Ever noticed long defunct gas stations with a price sign still displaying the price per gallon for regular around $2.00 (the day they went out of business, years and years ago). Over the years when driving by the defunct stations have you thought: "Was that ever a great price!”
Now when driving by, it comes to mind: "Yes that was a good price but not as good as the price today!"
On a recent trip past a particular defunct station also noted some junk cars sitting on the property. The junk cars and the old "$2.08 sign" might remind one of something. That something is the infamous cash-for-clunkers.
One of the arguments for cash-for-clunkers was gas mileage. That is, trade in that old gas guzzler with a taxpayer subsidy and receive a new fuel efficient vehicle. As the argument went, the new fuel efficient vehicle will save you money at the pump. Hence instead of paying $2,500 per year for fuel you will only pay $1,500 per year.
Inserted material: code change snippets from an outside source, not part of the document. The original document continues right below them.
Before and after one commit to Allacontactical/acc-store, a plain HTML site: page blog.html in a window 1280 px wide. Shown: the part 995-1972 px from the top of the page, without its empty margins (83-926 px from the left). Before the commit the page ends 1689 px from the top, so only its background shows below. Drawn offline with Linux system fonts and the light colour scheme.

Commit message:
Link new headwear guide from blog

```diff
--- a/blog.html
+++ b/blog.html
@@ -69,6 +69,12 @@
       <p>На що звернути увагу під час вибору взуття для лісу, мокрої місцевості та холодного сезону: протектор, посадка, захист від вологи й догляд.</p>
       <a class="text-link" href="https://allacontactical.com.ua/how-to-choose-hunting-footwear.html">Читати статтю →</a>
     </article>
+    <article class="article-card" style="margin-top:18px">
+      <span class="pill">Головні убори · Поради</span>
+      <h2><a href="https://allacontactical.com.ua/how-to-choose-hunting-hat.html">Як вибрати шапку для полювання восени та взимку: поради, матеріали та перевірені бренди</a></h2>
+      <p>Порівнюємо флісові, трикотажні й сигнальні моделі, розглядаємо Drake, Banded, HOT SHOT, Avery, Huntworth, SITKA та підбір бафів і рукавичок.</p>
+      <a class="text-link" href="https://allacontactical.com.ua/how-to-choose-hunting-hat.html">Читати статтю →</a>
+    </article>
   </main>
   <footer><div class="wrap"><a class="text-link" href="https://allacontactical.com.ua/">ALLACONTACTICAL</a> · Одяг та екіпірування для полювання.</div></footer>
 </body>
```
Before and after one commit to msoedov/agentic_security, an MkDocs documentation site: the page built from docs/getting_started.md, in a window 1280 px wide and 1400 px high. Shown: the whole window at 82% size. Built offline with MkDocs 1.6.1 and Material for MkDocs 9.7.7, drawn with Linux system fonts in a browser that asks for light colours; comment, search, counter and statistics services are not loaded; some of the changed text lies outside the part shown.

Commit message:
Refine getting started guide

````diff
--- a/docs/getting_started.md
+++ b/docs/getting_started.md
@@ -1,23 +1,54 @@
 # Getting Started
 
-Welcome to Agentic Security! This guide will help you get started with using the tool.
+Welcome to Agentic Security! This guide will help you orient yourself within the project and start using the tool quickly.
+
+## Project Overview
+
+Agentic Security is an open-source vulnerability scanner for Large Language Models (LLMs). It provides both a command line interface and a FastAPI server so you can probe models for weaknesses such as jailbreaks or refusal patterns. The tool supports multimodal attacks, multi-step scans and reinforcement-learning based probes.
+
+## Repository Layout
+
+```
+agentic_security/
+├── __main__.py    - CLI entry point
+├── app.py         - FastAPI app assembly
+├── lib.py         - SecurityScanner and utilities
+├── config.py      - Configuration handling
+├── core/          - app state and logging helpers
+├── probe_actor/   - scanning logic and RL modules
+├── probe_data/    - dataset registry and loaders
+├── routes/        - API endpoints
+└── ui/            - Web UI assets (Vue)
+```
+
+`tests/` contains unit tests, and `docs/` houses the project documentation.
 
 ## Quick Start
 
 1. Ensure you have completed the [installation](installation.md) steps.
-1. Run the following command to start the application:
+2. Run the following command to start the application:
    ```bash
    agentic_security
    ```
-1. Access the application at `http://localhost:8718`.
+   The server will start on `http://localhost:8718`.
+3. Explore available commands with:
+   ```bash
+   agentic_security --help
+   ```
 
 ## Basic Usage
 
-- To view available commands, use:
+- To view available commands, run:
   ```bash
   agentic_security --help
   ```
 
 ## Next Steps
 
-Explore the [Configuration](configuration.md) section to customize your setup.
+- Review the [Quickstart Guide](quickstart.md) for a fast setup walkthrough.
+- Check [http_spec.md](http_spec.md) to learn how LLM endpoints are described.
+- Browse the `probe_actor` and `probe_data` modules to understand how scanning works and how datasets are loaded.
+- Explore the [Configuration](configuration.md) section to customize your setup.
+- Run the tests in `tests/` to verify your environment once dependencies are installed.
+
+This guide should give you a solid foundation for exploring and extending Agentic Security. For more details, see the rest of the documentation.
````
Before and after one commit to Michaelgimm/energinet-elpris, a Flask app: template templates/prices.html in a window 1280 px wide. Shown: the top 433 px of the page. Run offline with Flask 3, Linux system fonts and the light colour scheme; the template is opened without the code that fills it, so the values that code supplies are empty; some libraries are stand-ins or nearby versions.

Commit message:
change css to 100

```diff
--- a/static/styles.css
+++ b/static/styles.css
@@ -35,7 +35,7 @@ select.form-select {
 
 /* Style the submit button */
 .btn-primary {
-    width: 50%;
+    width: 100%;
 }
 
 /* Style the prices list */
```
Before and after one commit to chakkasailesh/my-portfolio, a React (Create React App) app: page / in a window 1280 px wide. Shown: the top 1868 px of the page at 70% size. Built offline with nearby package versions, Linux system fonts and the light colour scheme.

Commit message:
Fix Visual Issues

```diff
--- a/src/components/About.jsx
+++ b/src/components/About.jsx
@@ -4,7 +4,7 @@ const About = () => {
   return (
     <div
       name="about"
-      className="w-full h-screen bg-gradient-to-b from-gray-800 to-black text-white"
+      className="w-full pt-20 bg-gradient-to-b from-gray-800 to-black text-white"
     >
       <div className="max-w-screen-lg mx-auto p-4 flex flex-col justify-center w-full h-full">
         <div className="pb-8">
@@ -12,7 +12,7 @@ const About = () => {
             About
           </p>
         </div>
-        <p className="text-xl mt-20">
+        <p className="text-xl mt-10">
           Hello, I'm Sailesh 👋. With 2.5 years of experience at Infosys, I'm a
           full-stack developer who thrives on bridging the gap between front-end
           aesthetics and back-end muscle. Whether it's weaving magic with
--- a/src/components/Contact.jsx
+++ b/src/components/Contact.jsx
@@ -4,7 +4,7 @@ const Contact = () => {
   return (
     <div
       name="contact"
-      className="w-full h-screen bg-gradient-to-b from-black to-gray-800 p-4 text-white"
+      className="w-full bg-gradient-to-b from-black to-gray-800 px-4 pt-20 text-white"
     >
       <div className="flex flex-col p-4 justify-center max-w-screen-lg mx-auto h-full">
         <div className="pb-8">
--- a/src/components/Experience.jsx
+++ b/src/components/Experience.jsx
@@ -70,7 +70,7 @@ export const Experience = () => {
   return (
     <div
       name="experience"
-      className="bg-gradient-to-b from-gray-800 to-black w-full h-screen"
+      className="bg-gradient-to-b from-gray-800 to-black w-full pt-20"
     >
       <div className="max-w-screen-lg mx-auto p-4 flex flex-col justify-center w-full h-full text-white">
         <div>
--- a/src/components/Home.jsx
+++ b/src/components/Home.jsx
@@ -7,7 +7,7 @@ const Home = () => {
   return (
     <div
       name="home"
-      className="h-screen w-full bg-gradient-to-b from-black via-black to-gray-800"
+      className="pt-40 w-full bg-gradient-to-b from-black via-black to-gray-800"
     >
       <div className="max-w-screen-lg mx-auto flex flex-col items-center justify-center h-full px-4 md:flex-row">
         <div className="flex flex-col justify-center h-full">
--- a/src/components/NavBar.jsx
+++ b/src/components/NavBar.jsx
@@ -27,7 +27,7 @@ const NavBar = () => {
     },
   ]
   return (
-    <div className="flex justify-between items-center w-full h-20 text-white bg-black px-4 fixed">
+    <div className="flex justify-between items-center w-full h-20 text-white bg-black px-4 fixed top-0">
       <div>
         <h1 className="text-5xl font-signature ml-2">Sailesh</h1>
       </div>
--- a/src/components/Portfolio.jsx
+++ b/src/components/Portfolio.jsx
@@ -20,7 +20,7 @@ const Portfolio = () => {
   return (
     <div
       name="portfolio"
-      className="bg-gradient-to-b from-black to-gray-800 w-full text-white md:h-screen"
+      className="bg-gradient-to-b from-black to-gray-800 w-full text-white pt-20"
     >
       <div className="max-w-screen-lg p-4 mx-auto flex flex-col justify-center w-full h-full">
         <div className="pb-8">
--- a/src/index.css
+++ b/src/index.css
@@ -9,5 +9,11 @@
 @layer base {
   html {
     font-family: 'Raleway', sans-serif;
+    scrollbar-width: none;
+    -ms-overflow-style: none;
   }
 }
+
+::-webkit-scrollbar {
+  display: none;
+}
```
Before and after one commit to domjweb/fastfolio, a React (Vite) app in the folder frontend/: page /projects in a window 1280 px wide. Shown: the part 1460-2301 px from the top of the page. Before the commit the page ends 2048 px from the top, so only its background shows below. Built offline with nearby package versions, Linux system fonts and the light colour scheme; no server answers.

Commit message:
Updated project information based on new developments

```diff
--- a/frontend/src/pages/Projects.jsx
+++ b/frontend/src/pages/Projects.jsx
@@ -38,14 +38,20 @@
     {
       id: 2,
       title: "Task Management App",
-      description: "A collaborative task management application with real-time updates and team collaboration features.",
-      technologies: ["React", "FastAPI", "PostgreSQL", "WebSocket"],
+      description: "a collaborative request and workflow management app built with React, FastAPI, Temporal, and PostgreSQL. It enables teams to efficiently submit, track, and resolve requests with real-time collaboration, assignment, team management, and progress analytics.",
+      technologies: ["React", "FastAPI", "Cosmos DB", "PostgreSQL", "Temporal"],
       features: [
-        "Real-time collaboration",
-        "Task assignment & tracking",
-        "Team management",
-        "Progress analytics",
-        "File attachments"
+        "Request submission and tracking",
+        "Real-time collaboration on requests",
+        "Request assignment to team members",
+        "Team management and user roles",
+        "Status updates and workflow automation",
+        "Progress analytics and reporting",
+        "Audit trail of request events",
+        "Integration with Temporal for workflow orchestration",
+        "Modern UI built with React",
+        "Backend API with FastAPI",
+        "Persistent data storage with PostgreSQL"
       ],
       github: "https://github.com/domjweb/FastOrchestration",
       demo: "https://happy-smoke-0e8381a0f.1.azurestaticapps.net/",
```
In effect, one phase of the argument for cash-for-clunkers was: one would be lowering their price/cost for oil by buying the new fuel efficient vehicle.
Moreover, as the argument went on, James and Jane Goodfellow would enjoy $1000 additional dollars in their pocket and they would consume such savings and this would help the economy.
Putting aside the basic point that cash-for-clunkers was merely an exercise in accelerating consumption into the present, at an extremely high price to taxpayers, what about the argument point that one would be lowering their price/cost for oil by buying the new fuel efficient vehicle -and- would enjoy $1000 additional dollars in their pocket and they would consume such savings and this would help the economy?
How is it that the argument to lower the price one spends for gasoline (oil) in the cash-for-clunkers proposition (a select few that actually used the cash-for-clunkers program) is "good". On the other hand, a group of talking heads, pundits and advocates depict innovation and spontaneous/emergent order of the market lowering everyone's price for oil as "bad"? In both cases James and Jane Goodfellow lowered their price/cost of oil consumption, albeit for a select few in one example and the many in the other example, yet one avenue to lower price/cost consumption of oil is good while the other avenue is bad. Huh?
To one extent or the other, could it be that good vs. bad in the oil price argument finds its base argument as:
(1) advocacy of collective action where politicos can take credit vs. spontaneous/emergent order were credit is highly dispersed and no one individual can take political credit,
(1a) "good" is only if, credit for good can be politically assigned,
(1b) "bad" is where credit is politically unassigned.
Wednesday, January 28, 2015
Cash-for-Clunkers, Low Oil Prices and Political Credit Assignment
Labels: cash for clunkers, collective action, emergent order, oil prices, political assignment of good, politicos, spontaneous order
BS Economics, cum laude, Private and Public Sectors, 1979, West Virginia University, Morgantown, WV. Undergraduate Minor in General Insurance. Chartered Life Underwriter (CLU), Huebner School of Economics, American College, 1992, Bryn Mawr, PA. Life Underwriter Training Fellow (LUTCF), 1986, National Association of Life Underwriters, Washington D.C.. Currently enrolled and completed one half of Chartered Property and Casualty Underwriter (CPCU) from the American College. 38 years insurance industry experience.